Third, on the cash flows. As you've seen, we had $3 billion of cash flow generation, which together with $1.8 billion of funds which were freezed and were released for a total of $4.8 billion less the acquisition of Ferrous, led us to $4.3 billion of total cash inflows, which is exactly how much our net debt decreased in the quarter.

Some things helped cash flow generation. Some things didn't help. On the positive side, we had a $900 million positive effect on working capital, of which about half of it comes from the collection of invoices issued in the second quarter at very high prices. And the outstanding invoices from the third to the fourth quarter, they are accounted for at much lower prices, a very big difference. So you see this change in working capital because accounts receivable goes down, but the nature of it is collections from the very high prices of the second quarter. So this is not something that should be reversed. On the other hand, about $400 million comes with things that we will need to pay in the following quarters, especially suppliers as investments accelerate throughout the end of the year, some provisions for variable compensation for our employees, freight payments, leasing payments and the like. So you should expect $400 million to reverse over the next 2 quarters.

Following your attention also for the amount of disbursements related to Brumadinho, $386 million were dispersed against provisions and another $225 million were dispersed against EBITDA. So more than $600 million, and this should be a good proxy for what to expect going forward over the next many quarters. So this is an important reduction in cash flows going forward.

The $225 million for Brumadinho come mostly from day-to-day expenditures that are not provisioned for. For example, the 400 people that are working on the reparation are employees of Vale, the source of water for the populations around the river, the operation of the water treatment stations, the monitoring of water, small civil works of reparation that have smaller values and do not relate to specific legal agreements. So again, as I said, this should be typical going forward.

And again, also something which was nonrecurring in the quarter was the $243 million that were paid as premium for the retirement of the bonds that Eduardo mentioned. So those bonds were trading above par, so we had to pay a premium in order to retire them, that reduced our cash flows.

So all in all, the factors that helped our cash flows are similar in magnitude to the facts that helped -- that decrease our cash flows.
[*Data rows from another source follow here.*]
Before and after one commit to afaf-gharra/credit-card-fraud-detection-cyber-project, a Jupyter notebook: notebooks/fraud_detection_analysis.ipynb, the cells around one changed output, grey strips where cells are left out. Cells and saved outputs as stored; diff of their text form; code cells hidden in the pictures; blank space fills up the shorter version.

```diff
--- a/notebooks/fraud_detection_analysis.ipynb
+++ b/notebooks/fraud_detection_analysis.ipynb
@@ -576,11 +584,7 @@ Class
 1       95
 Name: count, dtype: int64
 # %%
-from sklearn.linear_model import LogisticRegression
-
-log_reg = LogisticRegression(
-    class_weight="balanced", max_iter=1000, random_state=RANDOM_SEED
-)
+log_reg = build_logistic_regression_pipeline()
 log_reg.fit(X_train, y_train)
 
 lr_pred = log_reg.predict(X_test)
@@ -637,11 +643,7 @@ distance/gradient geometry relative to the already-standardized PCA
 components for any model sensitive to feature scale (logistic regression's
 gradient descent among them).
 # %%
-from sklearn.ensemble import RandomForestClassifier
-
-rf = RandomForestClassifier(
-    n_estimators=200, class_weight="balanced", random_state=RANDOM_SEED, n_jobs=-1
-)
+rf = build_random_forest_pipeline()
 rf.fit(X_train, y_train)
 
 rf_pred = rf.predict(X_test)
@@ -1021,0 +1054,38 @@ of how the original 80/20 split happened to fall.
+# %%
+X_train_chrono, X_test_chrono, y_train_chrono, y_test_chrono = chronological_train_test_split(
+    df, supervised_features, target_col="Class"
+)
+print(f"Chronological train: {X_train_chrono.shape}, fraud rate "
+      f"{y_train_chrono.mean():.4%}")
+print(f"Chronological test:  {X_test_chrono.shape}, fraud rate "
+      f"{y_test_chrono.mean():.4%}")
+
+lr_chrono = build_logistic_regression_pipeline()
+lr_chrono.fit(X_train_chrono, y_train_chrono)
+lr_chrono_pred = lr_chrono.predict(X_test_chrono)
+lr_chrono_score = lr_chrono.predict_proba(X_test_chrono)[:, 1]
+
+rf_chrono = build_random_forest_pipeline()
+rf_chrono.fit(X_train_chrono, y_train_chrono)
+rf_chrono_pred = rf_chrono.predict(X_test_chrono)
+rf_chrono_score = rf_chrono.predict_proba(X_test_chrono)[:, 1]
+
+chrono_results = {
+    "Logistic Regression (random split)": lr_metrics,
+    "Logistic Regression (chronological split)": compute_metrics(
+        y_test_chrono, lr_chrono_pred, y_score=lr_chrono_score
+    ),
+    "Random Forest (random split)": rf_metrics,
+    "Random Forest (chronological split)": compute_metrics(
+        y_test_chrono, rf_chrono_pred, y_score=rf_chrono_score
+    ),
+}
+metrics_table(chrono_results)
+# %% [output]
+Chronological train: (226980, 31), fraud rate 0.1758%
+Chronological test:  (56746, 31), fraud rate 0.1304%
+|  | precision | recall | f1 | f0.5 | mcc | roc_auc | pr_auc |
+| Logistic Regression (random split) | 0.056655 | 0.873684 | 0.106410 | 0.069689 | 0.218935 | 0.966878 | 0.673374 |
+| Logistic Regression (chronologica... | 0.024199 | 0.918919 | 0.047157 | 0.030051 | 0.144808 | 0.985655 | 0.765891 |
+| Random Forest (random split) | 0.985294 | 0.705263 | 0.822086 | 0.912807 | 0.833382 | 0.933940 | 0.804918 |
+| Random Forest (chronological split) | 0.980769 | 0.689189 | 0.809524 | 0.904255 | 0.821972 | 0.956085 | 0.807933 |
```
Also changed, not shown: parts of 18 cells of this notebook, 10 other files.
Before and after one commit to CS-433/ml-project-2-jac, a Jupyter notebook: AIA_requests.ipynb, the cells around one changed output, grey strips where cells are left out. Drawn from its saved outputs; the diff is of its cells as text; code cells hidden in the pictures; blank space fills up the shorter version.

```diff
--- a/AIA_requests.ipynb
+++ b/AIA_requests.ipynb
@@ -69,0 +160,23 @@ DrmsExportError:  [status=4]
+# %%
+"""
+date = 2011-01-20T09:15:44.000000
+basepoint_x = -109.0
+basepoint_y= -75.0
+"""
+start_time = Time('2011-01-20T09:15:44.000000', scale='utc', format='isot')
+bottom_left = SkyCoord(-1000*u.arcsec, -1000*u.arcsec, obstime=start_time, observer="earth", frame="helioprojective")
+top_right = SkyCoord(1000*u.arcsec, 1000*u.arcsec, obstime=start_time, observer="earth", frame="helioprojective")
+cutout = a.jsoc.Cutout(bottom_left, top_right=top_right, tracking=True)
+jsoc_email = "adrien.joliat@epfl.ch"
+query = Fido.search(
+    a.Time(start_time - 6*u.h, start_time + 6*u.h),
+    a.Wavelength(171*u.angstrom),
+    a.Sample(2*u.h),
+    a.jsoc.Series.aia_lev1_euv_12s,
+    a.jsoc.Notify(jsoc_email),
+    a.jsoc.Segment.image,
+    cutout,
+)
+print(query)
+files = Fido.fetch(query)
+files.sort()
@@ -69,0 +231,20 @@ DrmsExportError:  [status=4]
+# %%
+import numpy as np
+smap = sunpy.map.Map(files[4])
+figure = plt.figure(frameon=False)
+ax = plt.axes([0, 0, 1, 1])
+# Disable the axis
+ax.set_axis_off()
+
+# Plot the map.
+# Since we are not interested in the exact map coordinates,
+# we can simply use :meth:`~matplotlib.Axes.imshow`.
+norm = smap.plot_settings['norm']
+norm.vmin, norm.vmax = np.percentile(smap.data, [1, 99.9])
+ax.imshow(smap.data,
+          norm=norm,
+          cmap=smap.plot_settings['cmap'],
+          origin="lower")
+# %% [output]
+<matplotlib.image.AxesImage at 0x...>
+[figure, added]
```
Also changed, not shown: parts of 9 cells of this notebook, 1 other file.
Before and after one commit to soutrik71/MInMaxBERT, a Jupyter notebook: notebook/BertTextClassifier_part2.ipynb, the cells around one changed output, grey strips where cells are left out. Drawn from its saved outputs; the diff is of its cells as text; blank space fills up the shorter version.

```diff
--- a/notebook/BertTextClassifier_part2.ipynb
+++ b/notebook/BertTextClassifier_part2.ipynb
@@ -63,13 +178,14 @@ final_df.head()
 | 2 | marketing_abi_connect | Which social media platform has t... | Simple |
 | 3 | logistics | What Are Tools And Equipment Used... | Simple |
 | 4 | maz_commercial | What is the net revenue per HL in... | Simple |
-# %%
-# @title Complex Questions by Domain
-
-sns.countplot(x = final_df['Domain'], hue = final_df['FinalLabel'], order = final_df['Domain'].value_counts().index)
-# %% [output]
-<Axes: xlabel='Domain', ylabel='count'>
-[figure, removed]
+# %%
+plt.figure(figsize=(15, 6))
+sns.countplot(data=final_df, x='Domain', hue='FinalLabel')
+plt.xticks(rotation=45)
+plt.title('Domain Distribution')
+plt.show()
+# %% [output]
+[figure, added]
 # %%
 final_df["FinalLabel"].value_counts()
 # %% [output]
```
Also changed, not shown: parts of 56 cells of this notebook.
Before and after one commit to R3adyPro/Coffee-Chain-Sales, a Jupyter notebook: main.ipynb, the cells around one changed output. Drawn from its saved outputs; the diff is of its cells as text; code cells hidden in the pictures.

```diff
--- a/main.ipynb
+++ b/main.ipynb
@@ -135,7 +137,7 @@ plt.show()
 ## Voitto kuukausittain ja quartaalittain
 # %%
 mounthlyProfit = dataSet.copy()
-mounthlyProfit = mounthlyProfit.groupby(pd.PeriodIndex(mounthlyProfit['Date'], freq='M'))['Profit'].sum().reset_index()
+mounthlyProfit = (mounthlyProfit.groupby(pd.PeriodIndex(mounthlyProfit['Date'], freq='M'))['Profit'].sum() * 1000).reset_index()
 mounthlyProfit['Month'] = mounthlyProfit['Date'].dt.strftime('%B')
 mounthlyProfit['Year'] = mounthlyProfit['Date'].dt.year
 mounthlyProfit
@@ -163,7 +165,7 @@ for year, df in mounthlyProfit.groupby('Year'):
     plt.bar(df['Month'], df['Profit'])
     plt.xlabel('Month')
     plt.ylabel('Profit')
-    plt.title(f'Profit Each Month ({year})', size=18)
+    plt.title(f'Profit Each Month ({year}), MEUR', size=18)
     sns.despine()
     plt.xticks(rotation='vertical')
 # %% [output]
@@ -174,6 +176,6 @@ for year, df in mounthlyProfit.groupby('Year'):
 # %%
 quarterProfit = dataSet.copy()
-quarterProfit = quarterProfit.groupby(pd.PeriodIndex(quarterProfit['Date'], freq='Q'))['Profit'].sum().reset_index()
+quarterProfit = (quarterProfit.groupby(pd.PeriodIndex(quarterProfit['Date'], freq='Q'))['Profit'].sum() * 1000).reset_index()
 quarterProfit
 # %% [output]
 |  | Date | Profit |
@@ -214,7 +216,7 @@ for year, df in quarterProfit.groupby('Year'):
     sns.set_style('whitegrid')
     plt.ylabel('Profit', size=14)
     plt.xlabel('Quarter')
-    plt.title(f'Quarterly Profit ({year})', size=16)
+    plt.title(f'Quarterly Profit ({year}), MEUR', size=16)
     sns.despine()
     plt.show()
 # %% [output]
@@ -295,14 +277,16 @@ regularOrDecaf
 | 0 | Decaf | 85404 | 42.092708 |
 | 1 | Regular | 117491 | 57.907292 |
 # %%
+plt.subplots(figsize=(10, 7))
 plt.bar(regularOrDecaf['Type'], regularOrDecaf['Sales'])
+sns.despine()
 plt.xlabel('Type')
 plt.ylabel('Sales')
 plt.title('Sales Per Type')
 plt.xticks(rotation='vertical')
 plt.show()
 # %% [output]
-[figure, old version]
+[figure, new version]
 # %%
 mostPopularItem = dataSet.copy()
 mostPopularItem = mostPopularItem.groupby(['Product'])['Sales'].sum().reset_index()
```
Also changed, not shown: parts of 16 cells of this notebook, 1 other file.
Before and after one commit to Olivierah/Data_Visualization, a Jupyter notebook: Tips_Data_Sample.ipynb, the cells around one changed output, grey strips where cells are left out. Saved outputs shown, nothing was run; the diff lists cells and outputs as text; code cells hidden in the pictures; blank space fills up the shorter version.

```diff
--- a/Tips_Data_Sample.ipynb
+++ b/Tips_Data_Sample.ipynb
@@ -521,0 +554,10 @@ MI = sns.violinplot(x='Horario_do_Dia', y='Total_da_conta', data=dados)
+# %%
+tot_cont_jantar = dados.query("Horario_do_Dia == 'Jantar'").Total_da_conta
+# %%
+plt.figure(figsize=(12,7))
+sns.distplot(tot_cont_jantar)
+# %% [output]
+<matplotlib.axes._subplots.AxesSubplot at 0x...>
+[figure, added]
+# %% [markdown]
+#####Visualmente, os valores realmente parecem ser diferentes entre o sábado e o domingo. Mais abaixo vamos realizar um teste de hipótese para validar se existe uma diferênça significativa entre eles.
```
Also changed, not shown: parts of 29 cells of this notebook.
So $3 billion is very much a proxy of what the business effectively generated in the quarter.

Lastly, just to comment on net income. Some of you might have noticed that the financial expenses have increased in the quarter. There's $486 million, noncash charge because of the mark-to-market of our participation debentures. They have increased in price by almost 20% in the quarter. The lag increase in iron ore price, probably part of this price increase, should reverse in the next quarter as iron ore prices have come down. Those debentures are very illiquid, so they tend to lag iron ore price movements, and therefore, part of this $486 million charge should reverse.

We now open for questions and answers.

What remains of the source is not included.